I was holding on to this idea: the idea was that my hurt needed to be fixed at all costs.
Most of the time I wouldn’t admit that I even have this hurt. And even if you got me to admit that this hurt was lurking around… I would not have owned that this was my number one priority. When I started to recognize this… I realized that I actually want it to be everybody else’s number one priority, too.
It’s a bit of an idol, my pain.
Further, I have been operating on this idea that the number one goal of everything is to not hurt. Eradicating this pain has been this mission I have never even questioned.
There is all this power around the names of demons. I feel like that is what I am doing: naming the demons. And we are told to confess our sins. I am doing that too: confessing my sins.
A child’s faith is one where magic wands cure pain instantly, and magically. My faith is built on one who died on a cross and spent three days in hell, after he sweat his blood in fear and trepidation.

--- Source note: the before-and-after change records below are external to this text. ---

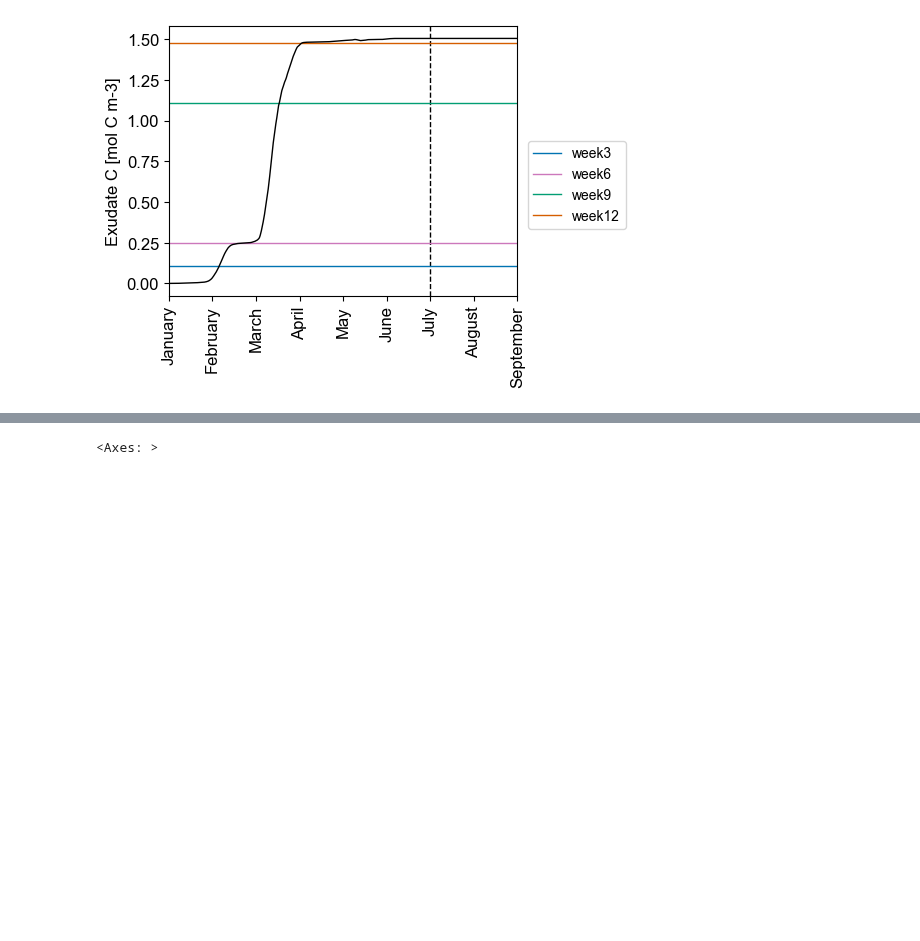
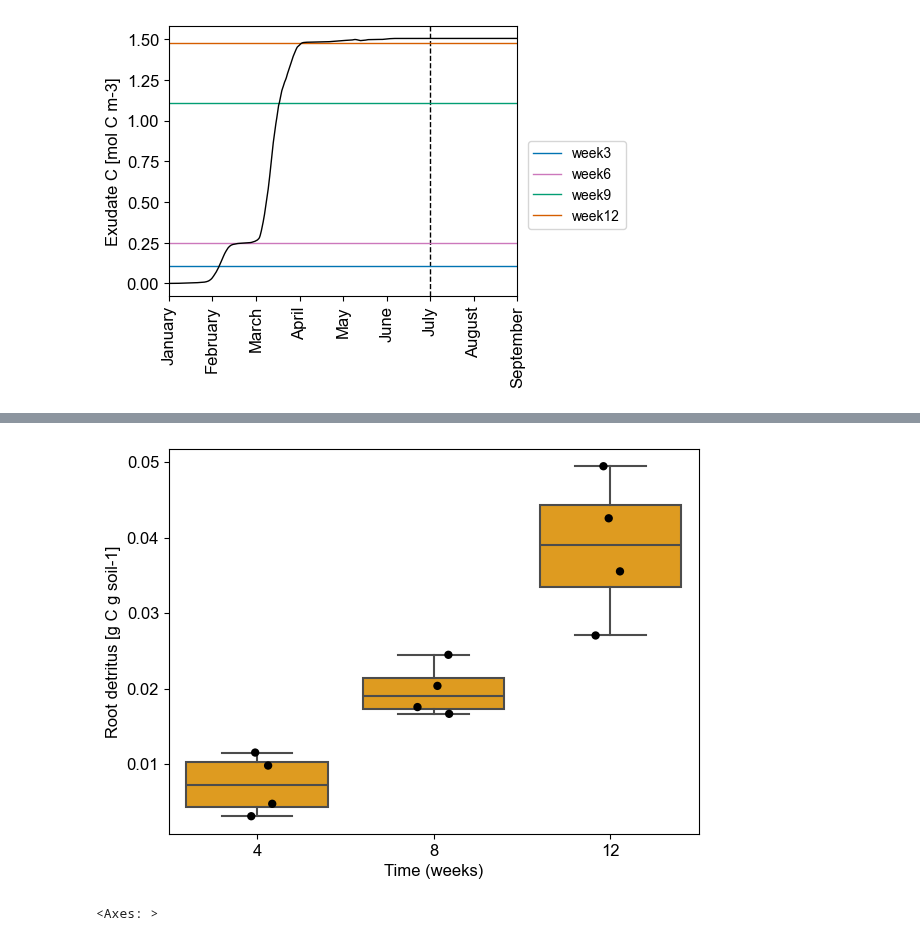
Before and after one commit to giannamars/DEBmicroTrait.jl, a Jupyter notebook: scripts/post_processing/rhizosphere_simulations.ipynb, the cells around one changed output, grey strips where cells are left out. Cells and saved outputs as stored; diff of their text form; code cells hidden in the pictures; blank space fills up the shorter version.

```diff
--- a/scripts/post_processing/rhizosphere_simulations.ipynb
+++ b/scripts/post_processing/rhizosphere_simulations.ipynb
@@ -281,3 +316,11 @@ plt.savefig("/Users/glmarschmann/.julia/dev/DEBmicroTrait/files/avena/TOC_avena_
+# %%
+ax = sns.stripplot(x="weeks", y="weekCrootg", data=df_avena.replace(["week3", "week9", "week12"], [4, 8, 12]), dodge=False, size=6, label='', palette=['k', 'k', 'k'])
+ax = sns.boxplot(x="weeks", y="weekCrootg", data=df_avena.replace(["week3", "week9", "week12"], [4, 8, 12]), palette=['#FEA500', '#FEA500', '#FEA500', '#FEA500'], showfliers=False)
+plt.ylabel("Root detritus [g C g soil-1]")
+plt.xlabel("Time (weeks)")
+plt.savefig("/Users/glmarschmann/.julia/dev/DEBmicroTrait/files/avena/detritus_avena_2018_2013_2012_2006.svg", format='svg')
+# %% [output]
+[figure, added]
 # %%
 plt.rcParams.update(params)
 plt.figure(1)
```
Also changed, not shown: parts of 12 cells of this notebook, 12 other files.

He told his followers there way was the way of pain. And he showed them by taking the evil of the world into himself, absorbing it, transforming it.
The promise is not that this is free and easy: only that it is worth it.
I think that this gets easier (not easy!) if we do this together: Let us name our pain, recognize that it is real. It is not the center of the universe. It is not God. But in some important ways, it stands between us and God. So lets walk through it together. It won’t go away just by us wishing it away. We have to travel through it.
But we don’t need to walk it alone. We can walk it together.
Even more awesome: When you read the story in context, when Jesus said, “I am the way and the truth.” He wasn’t making any claims about why we shouldn’t be a Buddhist. His followers were worried because they felt like Jesus was leaving them. They feared he would only be at their final destination, and they did not know how they would find him.
When Jesus said “I am the way and the truth” he was proclaiming that the path is the destination, that he is the path itself. The sacred is not only in the place that we want to end up: the journey to get to that place, the journey through the pain, Jesus is there with us, too.